Knighton (Welsh: Tref-y-clawdd; pronunciation [treve klau] or Trefyclo) is a small market town and community situated in Powys, Wales, within the historic county boundaries of Radnorshire.

Lying on the River Teme, the town straddles the English-Welsh border; Knighton railway station, as well as a small part of the town is located in Shropshire, England.

The name Knighton probably derives from the Old English words cniht and tūn meaning, respectively, "... a soldier, personal follower, young man, servant, thane, freeman and farm, settlement, homestead. This implies that the settlement was perhaps founded as the result of a grant of land to freemen. By contrast the Welsh name (Tref-y-Clawdd) is more straightforward and translates simply as the town on the dyke. Inhabitants are Knightonians, 'Knightoners'. Knighton's earliest history is obscure but there are local clues: Caer Caradoc (an Iron Age hillfort associated with Caradoc or Caractacus) is just 2 miles away.

Watling Street, a Roman road, passes a few miles to the east and any settlements around the Knighton area would have been part of the ancient Celtic kingdom of Cornovii.

Knighton is known for a well preserved section of Offa's Dyke an earthwork that runs north-south along the English/Welsh border from Basingwerk near Holywell to Oswestry.

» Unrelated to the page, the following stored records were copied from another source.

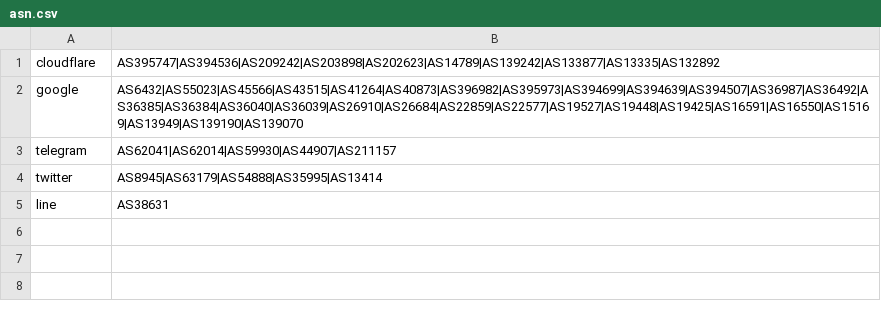
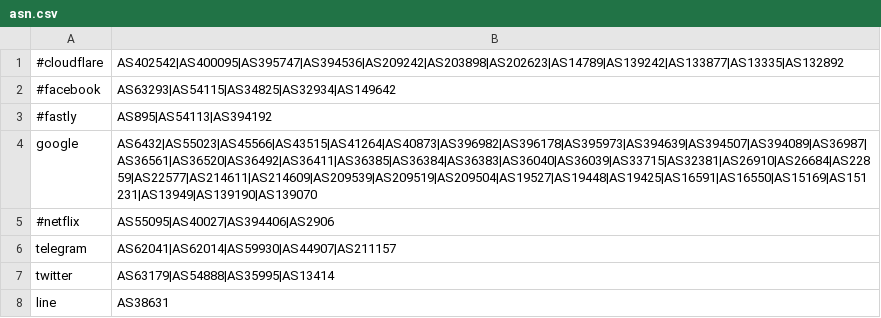
Before and after one commit to lolion1y/geoip, a CSV file: asn.csv, drawn as a sheet.

```diff
--- a/asn.csv
+++ b/asn.csv
@@ -1,5 +1,8 @@
-cloudflare,AS395747|AS394536|AS209242|AS203898|AS202623|AS14789|AS139242|AS133877|AS13335|AS132892
-google,AS6432|AS55023|AS45566|AS43515|AS41264|AS40873|AS396982|AS395973|AS394699|AS394639|AS394507|AS36987|AS36492|AS36385|AS36384|AS36040|AS36039|AS26910|AS26684|AS22859|AS22577|AS19527|AS19448|AS19425|AS16591|AS16550|AS15169|AS13949|AS139190|AS139070
+#cloudflare,AS402542|AS400095|AS395747|AS394536|AS209242|AS203898|AS202623|AS14789|AS139242|AS133877|AS13335|AS132892
+#facebook,AS63293|AS54115|AS34825|AS32934|AS149642
+#fastly,AS895|AS54113|AS394192
+google,AS6432|AS55023|AS45566|AS43515|AS41264|AS40873|AS396982|AS396178|AS395973|AS394639|AS394507|AS394089|AS36987|AS36561|AS36520|AS36492|AS36411|AS36385|AS36384|AS36383|AS36040|AS36039|AS33715|AS32381|AS26910|AS26684|AS22859|AS22577|AS214611|AS214609|AS209539|AS209519|AS209504|AS19527|AS19448|AS19425|AS16591|AS16550|AS15169|AS151231|AS13949|AS139190|AS139070
+#netflix,AS55095|AS40027|AS394406|AS2906
 telegram,AS62041|AS62014|AS59930|AS44907|AS211157
-twitter,AS8945|AS63179|AS54888|AS35995|AS13414
+twitter,AS63179|AS54888|AS35995|AS13414
 line,AS38631
```
Also changed, not shown: 1 other file.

The Offa's Dyke Centre is just a short walk away from the George and Dragon Inn.

(Source: wikipedia)